§ Problem requirements:
Your answer should show every line of the material below that includes "gainsboro".

---+---

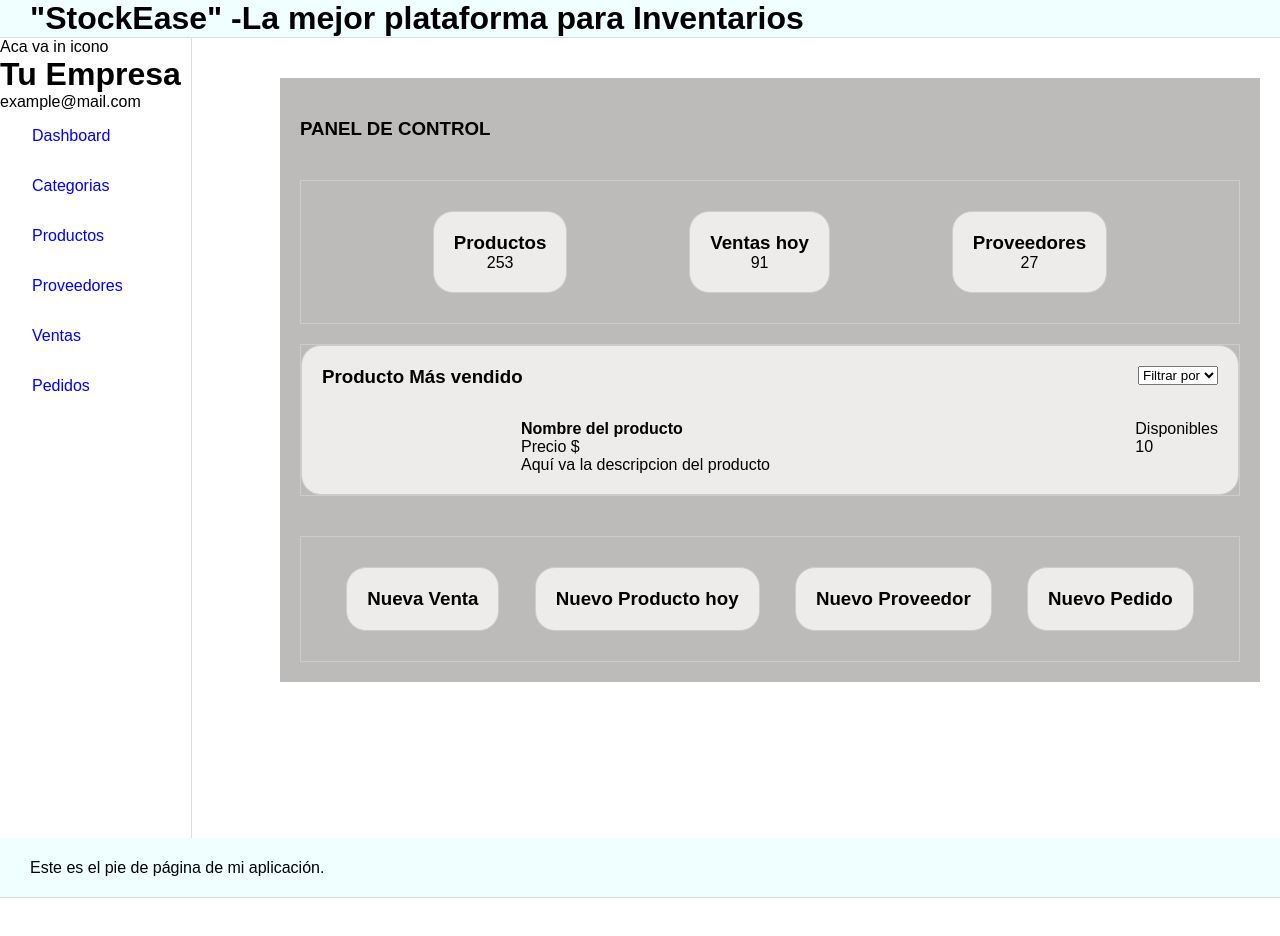
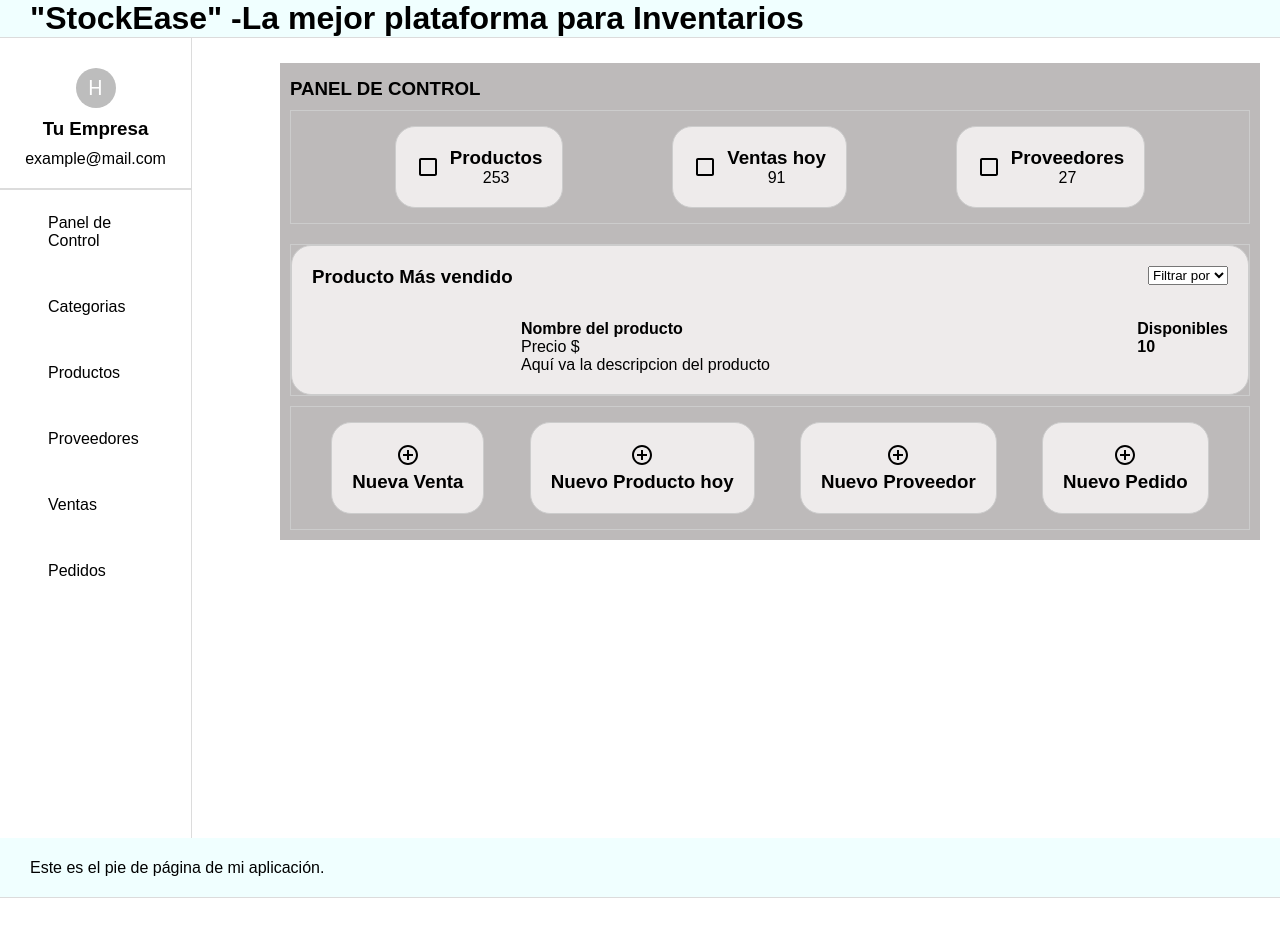
Before and after one commit to No-Country-simulation/s14-21-n-python, a React (Vite) app in the folder frontend/: page / in a window 1280 px wide. After the commit the page ends 898 px from the top, so only its background shows below. Built offline with nearby package versions, Linux system fonts and the light colour scheme.

Commit message:
Se implemento estilos en el dashboard

```diff
--- a/frontend/package.json
+++ b/frontend/package.json
@@ -10,6 +10,8 @@
     "preview": "vite preview"
   },
   "dependencies": {
+    "@emotion/styled": "^11.11.5",
+    "@mui/icons-material": "^5.15.15",
     "react": "^18.2.0",
     "react-dom": "^18.2.0",
     "react-icons": "^5.0.1",
--- a/frontend/src/App.jsx
+++ b/frontend/src/App.jsx
@@ -17,6 +17,7 @@ function App() {
       <BrowserRouter>
         <Header />
         <div className="container">
+
           <Sidebar />
           <div className="dashboard-container">
             <div className="content">
--- a/frontend/src/components/Dashboard/Card.jsx
+++ b/frontend/src/components/Dashboard/Card.jsx
@@ -1,13 +1,37 @@
-import styles from "./Card.module.css"; // Asegúrate de tener un archivo CSS para estilizar tu tarjeta
+import { useState } from "react";
+import styles from "./Card.module.css";
+import AddCircleOutlineIcon from "@mui/icons-material/AddCircleOutline";
+import CropDinOutlinedIcon from '@mui/icons-material/CropDinOutlined';
 
 
 const Card = ({ title, content }) => {
   return (
+
     <div className={styles.card}>
-      <h3>{title}</h3>
-      <p>{content}</p>
+      <div className={styles.cardIcon}>
+        <CropDinOutlinedIcon />
+        <div>
+          <h3>{title}</h3>
+          <p>{content}</p>
+        </div>
+      </div>
     </div>
   );
 };
 
-export default Card;
+
+
+
+const CardAccesos = ({ title }) => {
+  return (
+
+    <div className={styles.card}>
+
+      <AddCircleOutlineIcon />
+      <h3>{title}</h3>
+
+         </div>
+  );
+};
+
+export { CardAccesos, Card };
--- a/frontend/src/components/Dashboard/Card.module.css
+++ b/frontend/src/components/Dashboard/Card.module.css
@@ -6,3 +6,13 @@
     text-align: center;
     background-color: #eeebeb;
   }
+
+  .cardIcon {
+    display: flex;
+    align-items: center; /* Centra verticalmente el icono y el contenido */
+  }
+
+  .cardIcon h3,
+  .cardIcon p {
+    margin-left: 10px; /* Agrega un margen a la izquierda para separar el icono del texto */
+  }
--- a/frontend/src/components/Dashboard/Dashboard.jsx
+++ b/frontend/src/components/Dashboard/Dashboard.jsx
@@ -1,6 +1,6 @@
 import { useState } from "react";
 import styles from './Dashboard.module.css';
-import Card from "./Card"; // Importa el componente Card
+import { CardAccesos, Card } from './Card';
 
 
 
@@ -55,10 +55,11 @@ const Dashboard =() =>{
              {/* Tercer Contenedor */}
              <div className={styles.container}>
                 {/* Cada instancia de Card recibe props para título y contenido */}
-                <Card title="Nueva Venta" content="" />
-                <Card title="Nuevo Producto hoy" content="" />
-                <Card title="Nuevo Proveedor" content="" />
-                <Card title="Nuevo Pedido" content="" />
+
+                <CardAccesos title="Nueva Venta" content="" />
+                <CardAccesos title="Nuevo Producto hoy" content="" />
+                <CardAccesos title="Nuevo Proveedor" content="" />
+                <CardAccesos title="Nuevo Pedido" content="" />
             </div>
 
         </div>
--- a/frontend/src/components/Dashboard/Dashboard.module.css
+++ b/frontend/src/components/Dashboard/Dashboard.module.css
@@ -2,25 +2,26 @@
 
  .dashboard {
   grid-area: Dashboard;
-  margin-top: 20px;
-  padding: 20px;
+  margin-top: 5px;
+  padding: 10px;
   background-color: #bdbaba;
   display:grid;
+  height:max-content;
 
 }
 
 .mainTitle {
   display: flex;
   justify-content: space-between;
-  margin-top: 20px;
+  margin-top: 5px;
 }
 
 .container {
   display: flex;
   justify-content: space-evenly;
   border: 1px solid #ccc;
-  margin-top: 40px;
-  padding: 20px;
+  margin-top: 10px;
+  padding: 5px;
 }
 
 .additionalContainer {
@@ -46,18 +47,22 @@
 }
 
 .dropdown{
-
+border-radius: 30px;
 margin-left: auto;
 
 }
 
  .titleAndAmount{
   margin-left: auto;
+
 }
+ .titleAndAmount p{
+  margin-left: auto;
+  font-weight: bold;
 
+}
 .productInfo{
   display: grid;
   grid-template-rows: 1fr 1fr;
-
   margin-left: auto;
 }
--- a/frontend/src/components/Footer/Footer.module.css
+++ b/frontend/src/components/Footer/Footer.module.css
@@ -9,7 +9,7 @@
     padding: 0 30px 0 30px;
     border-bottom: 1px solid gainsboro;
     text-align: center;
-    margin-bottom: 40px;
+    margin-bottom: 0px;
     width: 100%;
 
   }
--- a/frontend/src/components/Sidebar/Sidebar.jsx
+++ b/frontend/src/components/Sidebar/Sidebar.jsx
@@ -1,36 +1,37 @@
-import React from 'react';
 import { Link } from 'react-router-dom';
 import styles from './Sidebar.module.css';
+import Avatar from '@mui/material/Avatar';
+
 
 const Sidebar = () => {
     return(
         <div className ={styles.sidebar}>
-            <div>
-                <p>Aca va in icono</p>
-                <h1>Tu Empresa </h1>
+            <div className={styles.sidebarContent}>
+                <Avatar>H</Avatar>
+                <h3>Tu Empresa </h3>
                 <p>example@mail.com</p>
             </div>
+
             <ul>
-            <li>
+
                 <li>
-                    <Link to={'/'}>Dashboard </ Link>
+                    <Link to={'/'}>Panel de Control </ Link>
                 </li>
-
-                <Link to={'/'}>Categorias </ Link>
+                <li>
+                    <Link to={'/'}>Categorias </ Link>
                 </li>
 
                 <li>
-                <Link to={'/products'}>Productos </ Link>
-
+                    <Link to={'/products'}>Productos </ Link>
                 </li>
                 <li>
-                <Link to={'/'}>Proveedores </ Link>
+                    <Link to={'/'}>Proveedores </ Link>
                 </li>
                 <li>
-                <Link to={'/Sales'}>Ventas </ Link>
+                    <Link to={'/Sales'}>Ventas </ Link>
                 </li>
                 <li>
-                <Link to={'/Order'}>Pedidos </ Link>
+                    <Link to={'/Order'}>Pedidos </ Link>
                 </li>
 
             </ul>
--- a/frontend/src/components/Sidebar/Sidebar.module.css
+++ b/frontend/src/components/Sidebar/Sidebar.module.css
@@ -5,14 +5,51 @@
     width: 12rem;
     height: 100vh;
     border-right: 1px solid gainsboro;
-    ul{
+
+  }
+
+
+.sidebar ul {
   list-style: none;
   padding: 1rem 2rem;
-      li{
+}
+
+.sidebar ul li {
   margin-bottom: 2rem;
-        a{
+}
+
+.sidebar ul li a {
   text-decoration: none;
 }
+/* Estilos por defecto del botón */
+ul li a {
+  display: block;
+  padding: 0.5rem 1rem;
+  border-radius: 20px; /* Redondea los bordes */
+  text-decoration: none; /* Quita la subraya del enlace */
+  color: black;
 }
+
+/* Estilos cuando se coloca el mouse sobre el botón */
+ul li a:hover {
+  background-color: #e0e0e0; /* Cambia el color de fondo */
 }
+.sidebarContent {
+  display: flex;
+  flex-direction: column;
+  align-items: center; /* Centra horizontalmente */
+  justify-content: center; /* Centra verticalmente */
+  text-align: center; /* Alinea el texto al centro */
+  margin-top: 30px;
+  padding-bottom: 20px; /* Añade un relleno en la parte inferior */
+  border-bottom: 2px solid gainsboro; /* Línea divisoria en la parte inferior */
+
 }
+
+.sidebarContent h3 {
+  margin-top: 10px; /* Agrega un margen superior al título */
+}
+
+.sidebarContent p {
+  margin-top: 10px; /* Agrega un espacio de 5px arriba del párrafo */
+}
```
Also changed, not shown: 1 other file (tests, documents, lock files or other folders). Lines whose indentation alone changed are shown as unchanged.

---+---

§ Result for this exercise:
     border-bottom: 1px solid gainsboro;
     border-right: 1px solid gainsboro;
+  border-bottom: 2px solid gainsboro; /* Línea divisoria en la parte inferior */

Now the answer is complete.